> _Modification records_
****************

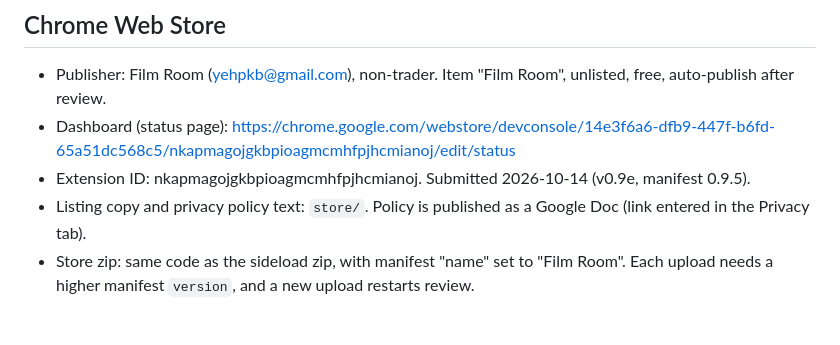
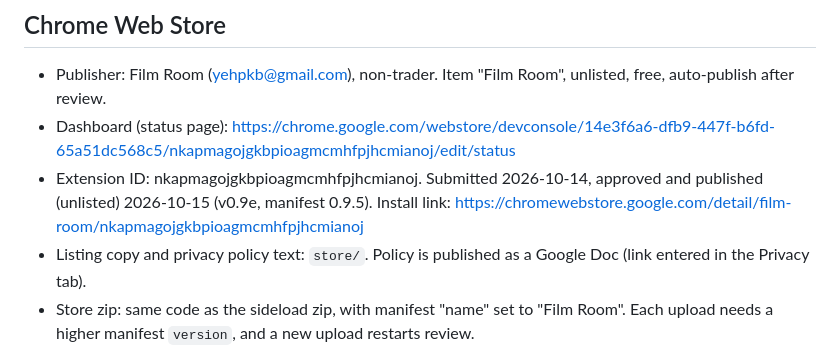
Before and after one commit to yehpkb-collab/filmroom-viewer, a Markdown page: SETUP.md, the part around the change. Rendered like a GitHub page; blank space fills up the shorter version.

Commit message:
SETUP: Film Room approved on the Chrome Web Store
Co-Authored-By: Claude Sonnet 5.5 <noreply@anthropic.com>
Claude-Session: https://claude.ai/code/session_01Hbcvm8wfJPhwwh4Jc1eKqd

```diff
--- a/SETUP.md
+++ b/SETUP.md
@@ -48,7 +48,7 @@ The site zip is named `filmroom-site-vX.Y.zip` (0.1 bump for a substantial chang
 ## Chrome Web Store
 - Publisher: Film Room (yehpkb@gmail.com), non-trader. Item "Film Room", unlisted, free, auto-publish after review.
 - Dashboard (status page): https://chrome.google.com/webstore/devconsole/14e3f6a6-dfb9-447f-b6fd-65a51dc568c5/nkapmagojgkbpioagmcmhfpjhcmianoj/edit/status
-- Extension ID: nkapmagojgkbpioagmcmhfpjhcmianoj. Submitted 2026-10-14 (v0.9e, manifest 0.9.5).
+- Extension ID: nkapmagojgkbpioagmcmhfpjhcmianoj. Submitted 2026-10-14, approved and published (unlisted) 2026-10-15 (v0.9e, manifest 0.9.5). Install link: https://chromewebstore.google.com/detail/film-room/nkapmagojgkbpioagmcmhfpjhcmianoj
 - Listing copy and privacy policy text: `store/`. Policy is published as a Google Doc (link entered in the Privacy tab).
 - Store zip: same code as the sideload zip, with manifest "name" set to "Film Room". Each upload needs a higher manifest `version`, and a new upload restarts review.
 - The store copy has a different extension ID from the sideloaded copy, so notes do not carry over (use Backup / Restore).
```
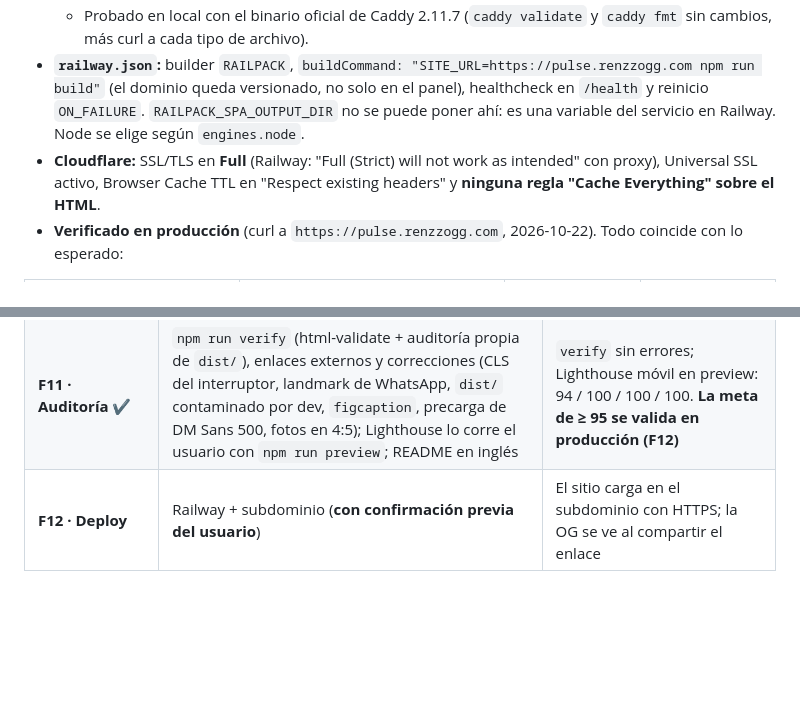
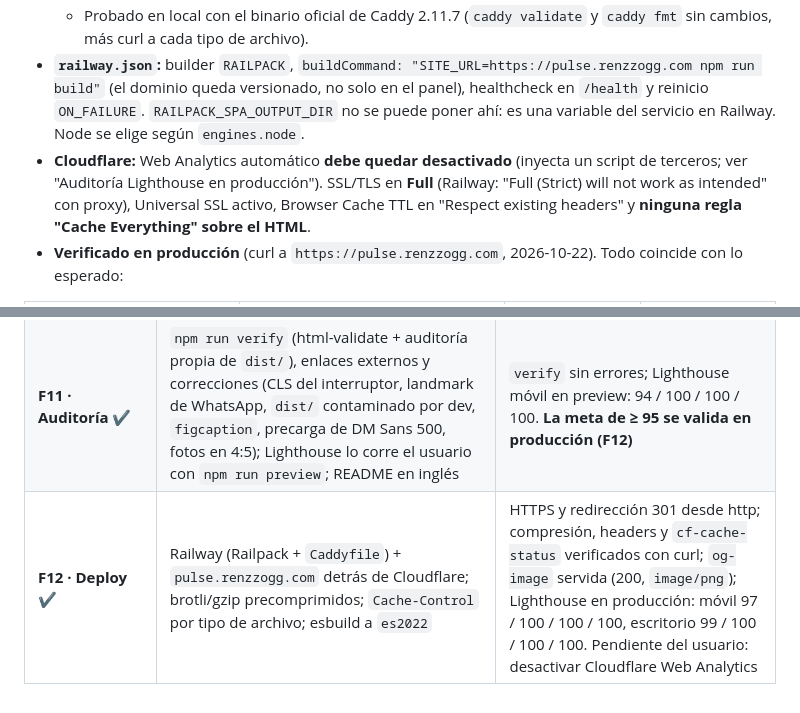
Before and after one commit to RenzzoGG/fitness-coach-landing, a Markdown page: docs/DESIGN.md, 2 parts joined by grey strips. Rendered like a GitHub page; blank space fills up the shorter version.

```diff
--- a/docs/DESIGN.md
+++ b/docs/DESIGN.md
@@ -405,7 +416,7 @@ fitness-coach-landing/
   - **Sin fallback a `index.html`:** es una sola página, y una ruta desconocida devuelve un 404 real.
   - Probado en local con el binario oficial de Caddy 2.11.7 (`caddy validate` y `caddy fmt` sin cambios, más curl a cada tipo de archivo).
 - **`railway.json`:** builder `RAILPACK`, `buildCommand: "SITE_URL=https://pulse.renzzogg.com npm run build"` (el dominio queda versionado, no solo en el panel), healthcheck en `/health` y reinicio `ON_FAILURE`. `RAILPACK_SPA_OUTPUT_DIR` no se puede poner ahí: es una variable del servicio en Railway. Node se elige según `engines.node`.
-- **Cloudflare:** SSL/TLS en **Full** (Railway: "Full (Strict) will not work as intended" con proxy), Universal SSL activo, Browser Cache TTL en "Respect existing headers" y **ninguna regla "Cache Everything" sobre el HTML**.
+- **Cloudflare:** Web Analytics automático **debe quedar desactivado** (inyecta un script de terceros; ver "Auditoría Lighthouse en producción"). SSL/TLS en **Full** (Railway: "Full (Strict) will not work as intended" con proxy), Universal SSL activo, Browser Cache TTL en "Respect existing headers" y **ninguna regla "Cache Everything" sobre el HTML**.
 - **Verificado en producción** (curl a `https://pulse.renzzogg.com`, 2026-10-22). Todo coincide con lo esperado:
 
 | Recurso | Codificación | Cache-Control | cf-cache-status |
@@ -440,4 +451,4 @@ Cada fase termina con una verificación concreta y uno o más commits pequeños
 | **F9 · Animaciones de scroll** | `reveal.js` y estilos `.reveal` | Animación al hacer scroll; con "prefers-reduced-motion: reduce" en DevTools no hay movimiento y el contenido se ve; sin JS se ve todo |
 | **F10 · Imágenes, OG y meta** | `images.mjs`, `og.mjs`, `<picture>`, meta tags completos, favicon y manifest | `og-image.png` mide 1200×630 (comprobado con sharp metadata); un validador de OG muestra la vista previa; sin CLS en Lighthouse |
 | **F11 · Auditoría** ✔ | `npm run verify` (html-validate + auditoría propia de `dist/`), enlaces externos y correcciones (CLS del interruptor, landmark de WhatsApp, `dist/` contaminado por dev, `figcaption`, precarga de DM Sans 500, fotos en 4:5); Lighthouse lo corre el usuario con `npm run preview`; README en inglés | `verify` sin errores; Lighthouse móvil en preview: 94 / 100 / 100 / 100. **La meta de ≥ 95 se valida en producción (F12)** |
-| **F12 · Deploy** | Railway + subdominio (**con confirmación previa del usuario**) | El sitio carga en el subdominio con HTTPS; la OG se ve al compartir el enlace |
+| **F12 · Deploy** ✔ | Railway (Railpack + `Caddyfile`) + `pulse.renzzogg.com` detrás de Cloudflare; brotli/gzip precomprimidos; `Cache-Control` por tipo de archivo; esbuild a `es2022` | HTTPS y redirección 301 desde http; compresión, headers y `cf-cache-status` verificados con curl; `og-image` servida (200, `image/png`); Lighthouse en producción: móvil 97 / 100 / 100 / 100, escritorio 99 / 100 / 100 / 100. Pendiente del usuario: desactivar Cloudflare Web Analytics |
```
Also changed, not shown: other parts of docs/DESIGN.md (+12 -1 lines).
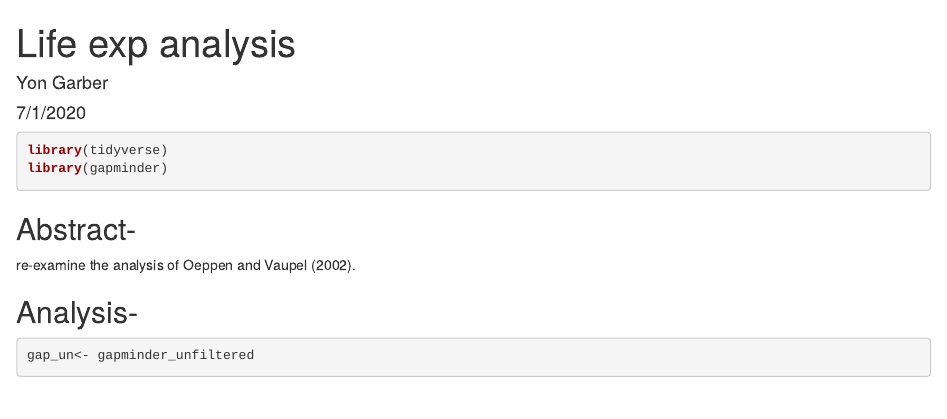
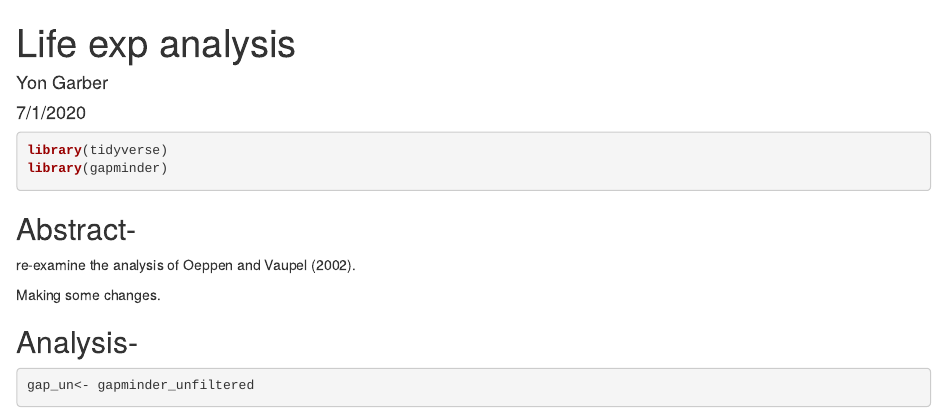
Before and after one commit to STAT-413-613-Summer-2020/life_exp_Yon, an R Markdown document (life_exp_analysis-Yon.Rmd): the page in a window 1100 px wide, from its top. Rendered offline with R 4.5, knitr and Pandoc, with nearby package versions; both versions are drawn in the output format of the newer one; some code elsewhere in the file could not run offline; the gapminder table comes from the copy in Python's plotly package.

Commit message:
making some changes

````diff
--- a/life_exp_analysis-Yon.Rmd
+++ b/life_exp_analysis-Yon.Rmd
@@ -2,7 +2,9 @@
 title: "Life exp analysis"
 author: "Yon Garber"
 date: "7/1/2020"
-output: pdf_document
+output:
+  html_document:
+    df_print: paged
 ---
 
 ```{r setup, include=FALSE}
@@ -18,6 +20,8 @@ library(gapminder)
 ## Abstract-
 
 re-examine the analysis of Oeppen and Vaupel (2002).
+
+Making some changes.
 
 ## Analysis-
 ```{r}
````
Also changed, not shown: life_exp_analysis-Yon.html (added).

****************

> _What the task asks_
Set down all of the data word for word; no pictures belong in it.

> _Solution below_
Before and after one commit to yehpkb-collab/filmroom-viewer, a Markdown page: SETUP.md, the part around the change. Rendered like a GitHub page; blank space fills up the shorter version.

Commit message:
SETUP: Film Room approved on the Chrome Web Store
Co-Authored-By: Claude Sonnet 5.5 <noreply@anthropic.com>
Claude-Session: https://claude.ai/code/session_01Hbcvm8wfJPhwwh4Jc1eKqd

```diff
--- a/SETUP.md
+++ b/SETUP.md
@@ -48,7 +48,7 @@ The site zip is named `filmroom-site-vX.Y.zip` (0.1 bump for a substantial chang
 ## Chrome Web Store
 - Publisher: Film Room (yehpkb@gmail.com), non-trader. Item "Film Room", unlisted, free, auto-publish after review.
 - Dashboard (status page): https://chrome.google.com/webstore/devconsole/14e3f6a6-dfb9-447f-b6fd-65a51dc568c5/nkapmagojgkbpioagmcmhfpjhcmianoj/edit/status
-- Extension ID: nkapmagojgkbpioagmcmhfpjhcmianoj. Submitted 2026-10-14 (v0.9e, manifest 0.9.5).
+- Extension ID: nkapmagojgkbpioagmcmhfpjhcmianoj. Submitted 2026-10-14, approved and published (unlisted) 2026-10-15 (v0.9e, manifest 0.9.5). Install link: https://chromewebstore.google.com/detail/film-room/nkapmagojgkbpioagmcmhfpjhcmianoj
 - Listing copy and privacy policy text: `store/`. Policy is published as a Google Doc (link entered in the Privacy tab).
 - Store zip: same code as the sideload zip, with manifest "name" set to "Film Room". Each upload needs a higher manifest `version`, and a new upload restarts review.
 - The store copy has a different extension ID from the sideloaded copy, so notes do not carry over (use Backup / Restore).
```
Before and after one commit to RenzzoGG/fitness-coach-landing, a Markdown page: docs/DESIGN.md, 2 parts joined by grey strips. Rendered like a GitHub page; blank space fills up the shorter version.

```diff
--- a/docs/DESIGN.md
+++ b/docs/DESIGN.md
@@ -405,7 +416,7 @@ fitness-coach-landing/
   - **Sin fallback a `index.html`:** es una sola página, y una ruta desconocida devuelve un 404 real.
   - Probado en local con el binario oficial de Caddy 2.11.7 (`caddy validate` y `caddy fmt` sin cambios, más curl a cada tipo de archivo).
 - **`railway.json`:** builder `RAILPACK`, `buildCommand: "SITE_URL=https://pulse.renzzogg.com npm run build"` (el dominio queda versionado, no solo en el panel), healthcheck en `/health` y reinicio `ON_FAILURE`. `RAILPACK_SPA_OUTPUT_DIR` no se puede poner ahí: es una variable del servicio en Railway. Node se elige según `engines.node`.
-- **Cloudflare:** SSL/TLS en **Full** (Railway: "Full (Strict) will not work as intended" con proxy), Universal SSL activo, Browser Cache TTL en "Respect existing headers" y **ninguna regla "Cache Everything" sobre el HTML**.
+- **Cloudflare:** Web Analytics automático **debe quedar desactivado** (inyecta un script de terceros; ver "Auditoría Lighthouse en producción"). SSL/TLS en **Full** (Railway: "Full (Strict) will not work as intended" con proxy), Universal SSL activo, Browser Cache TTL en "Respect existing headers" y **ninguna regla "Cache Everything" sobre el HTML**.
 - **Verificado en producción** (curl a `https://pulse.renzzogg.com`, 2026-10-22). Todo coincide con lo esperado:
 
 | Recurso | Codificación | Cache-Control | cf-cache-status |
@@ -440,4 +451,4 @@ Cada fase termina con una verificación concreta y uno o más commits pequeños
 | **F9 · Animaciones de scroll** | `reveal.js` y estilos `.reveal` | Animación al hacer scroll; con "prefers-reduced-motion: reduce" en DevTools no hay movimiento y el contenido se ve; sin JS se ve todo |
 | **F10 · Imágenes, OG y meta** | `images.mjs`, `og.mjs`, `<picture>`, meta tags completos, favicon y manifest | `og-image.png` mide 1200×630 (comprobado con sharp metadata); un validador de OG muestra la vista previa; sin CLS en Lighthouse |
 | **F11 · Auditoría** ✔ | `npm run verify` (html-validate + auditoría propia de `dist/`), enlaces externos y correcciones (CLS del interruptor, landmark de WhatsApp, `dist/` contaminado por dev, `figcaption`, precarga de DM Sans 500, fotos en 4:5); Lighthouse lo corre el usuario con `npm run preview`; README en inglés | `verify` sin errores; Lighthouse móvil en preview: 94 / 100 / 100 / 100. **La meta de ≥ 95 se valida en producción (F12)** |
-| **F12 · Deploy** | Railway + subdominio (**con confirmación previa del usuario**) | El sitio carga en el subdominio con HTTPS; la OG se ve al compartir el enlace |
+| **F12 · Deploy** ✔ | Railway (Railpack + `Caddyfile`) + `pulse.renzzogg.com` detrás de Cloudflare; brotli/gzip precomprimidos; `Cache-Control` por tipo de archivo; esbuild a `es2022` | HTTPS y redirección 301 desde http; compresión, headers y `cf-cache-status` verificados con curl; `og-image` servida (200, `image/png`); Lighthouse en producción: móvil 97 / 100 / 100 / 100, escritorio 99 / 100 / 100 / 100. Pendiente del usuario: desactivar Cloudflare Web Analytics |
```
Also changed, not shown: other parts of docs/DESIGN.md (+12 -1 lines).
Before and after one commit to STAT-413-613-Summer-2020/life_exp_Yon, an R Markdown document (life_exp_analysis-Yon.Rmd): the page in a window 1100 px wide, from its top. Rendered offline with R 4.5, knitr and Pandoc, with nearby package versions; both versions are drawn in the output format of the newer one; some code elsewhere in the file could not run offline; the gapminder table comes from the copy in Python's plotly package.

Commit message:
making some changes

````diff
--- a/life_exp_analysis-Yon.Rmd
+++ b/life_exp_analysis-Yon.Rmd
@@ -2,7 +2,9 @@
 title: "Life exp analysis"
 author: "Yon Garber"
 date: "7/1/2020"
-output: pdf_document
+output:
+  html_document:
+    df_print: paged
 ---
 
 ```{r setup, include=FALSE}
@@ -18,6 +20,8 @@ library(gapminder)
 ## Abstract-
 
 re-examine the analysis of Oeppen and Vaupel (2002).
+
+Making some changes.
 
 ## Analysis-
 ```{r}
````
Also changed, not shown: life_exp_analysis-Yon.html (added).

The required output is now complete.